Task data —
▬▬▬▬▬▬▬▬▬▬

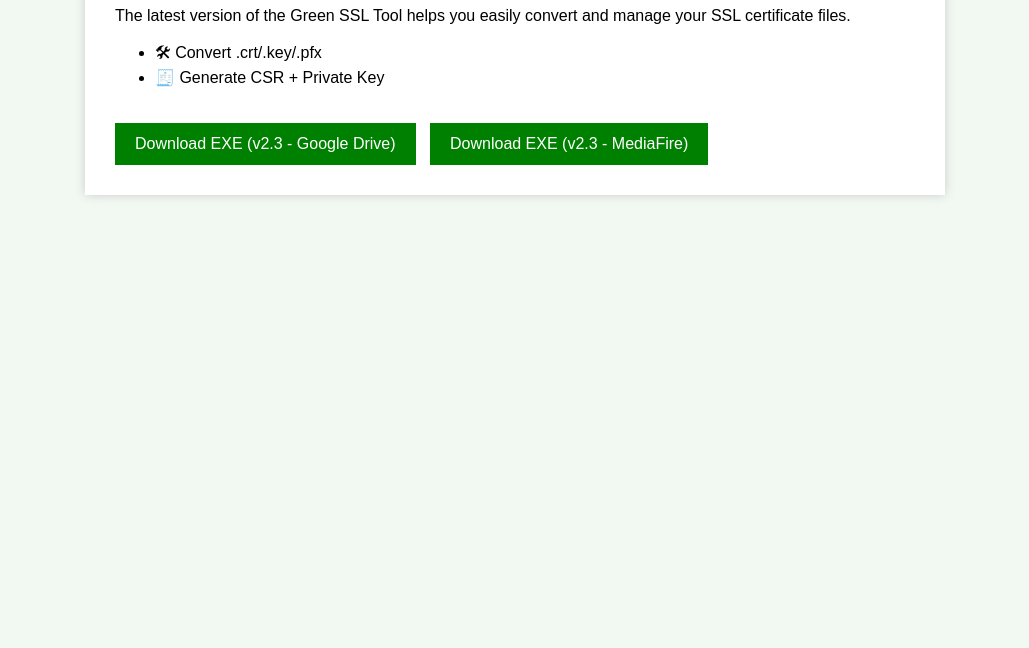
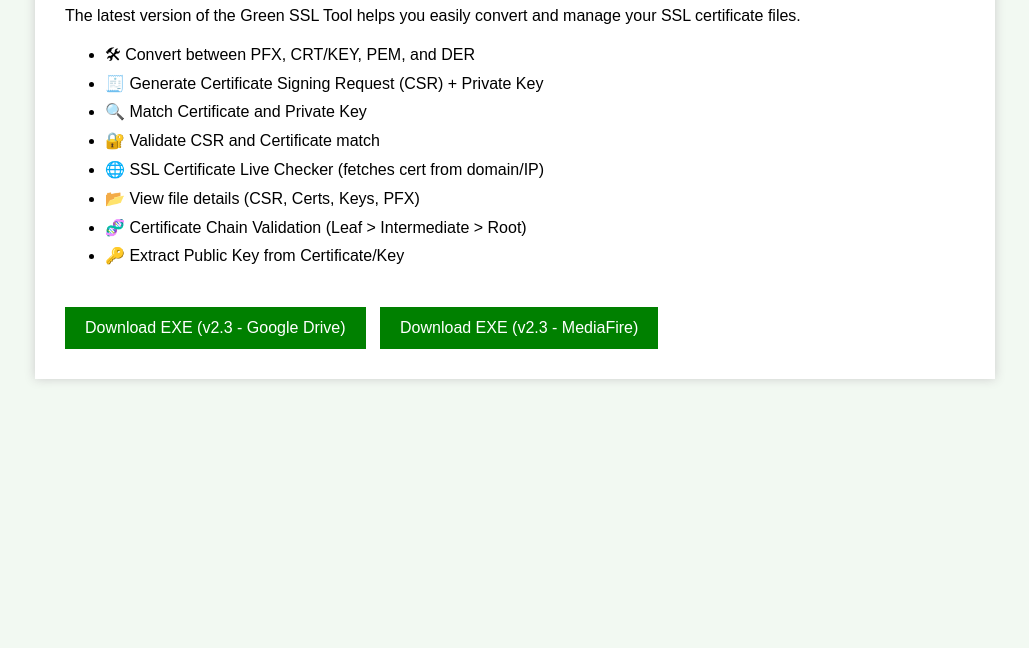
Before and after one commit to zwarrier/green-ssl-tool, a plain HTML site: page index.html in a window 1280 px wide. Shown: the part 152-800 px from the top of the page, without its empty margins (125-1154 px from the left). Drawn offline with Linux system fonts and the light colour scheme.

Commit message:
index.html

```diff
--- a/index.html
+++ b/index.html
@@ -6,8 +6,9 @@
   <style>
     body { font-family: Arial, sans-serif; padding: 40px; background: #f2f9f2; }
     h1 { color: green; }
-    .container { max-width: 800px; margin: auto; background: white; padding: 30px; box-shadow: 0 0 10px #ccc; }
+    .container { max-width: 900px; margin: auto; background: white; padding: 30px; box-shadow: 0 0 10px #ccc; }
     .btn { background: green; color: white; padding: 12px 20px; text-decoration: none; display: inline-block; margin-top: 20px; margin-right: 10px; }
+    ul { line-height: 1.8; }
   </style>
 </head>
 <body>
@@ -15,8 +16,14 @@
     <h1>🔐 Green SSL Tool v2.3</h1>
     <p>The latest version of the Green SSL Tool helps you easily convert and manage your SSL certificate files.</p>
     <ul>
-      <li>🛠 Convert .crt/.key/.pfx</li>
-      <li>🧾 Generate CSR + Private Key</li>
+      <li>🛠 Convert between PFX, CRT/KEY, PEM, and DER</li>
+      <li>🧾 Generate Certificate Signing Request (CSR) + Private Key</li>
+      <li>🔍 Match Certificate and Private Key</li>
+      <li>🔐 Validate CSR and Certificate match</li>
+      <li>🌐 SSL Certificate Live Checker (fetches cert from domain/IP)</li>
+      <li>📂 View file details (CSR, Certs, Keys, PFX)</li>
+      <li>🧬 Certificate Chain Validation (Leaf > Intermediate > Root)</li>
+      <li>🔑 Extract Public Key from Certificate/Key</li>
     </ul>
 
     <a class="btn" href="https://drive.google.com/file/d/1HyY3HDgTHZh2Fq7SG2byfA40BaL7Dk4D/view?usp=sharing" target="_blank">Download EXE (v2.3 - Google Drive)</a>
```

▬▬▬▬▬▬▬▬▬▬

What is needed — The number alone, please: how many lines in the data contain the string "auto"?

Result for this task — 2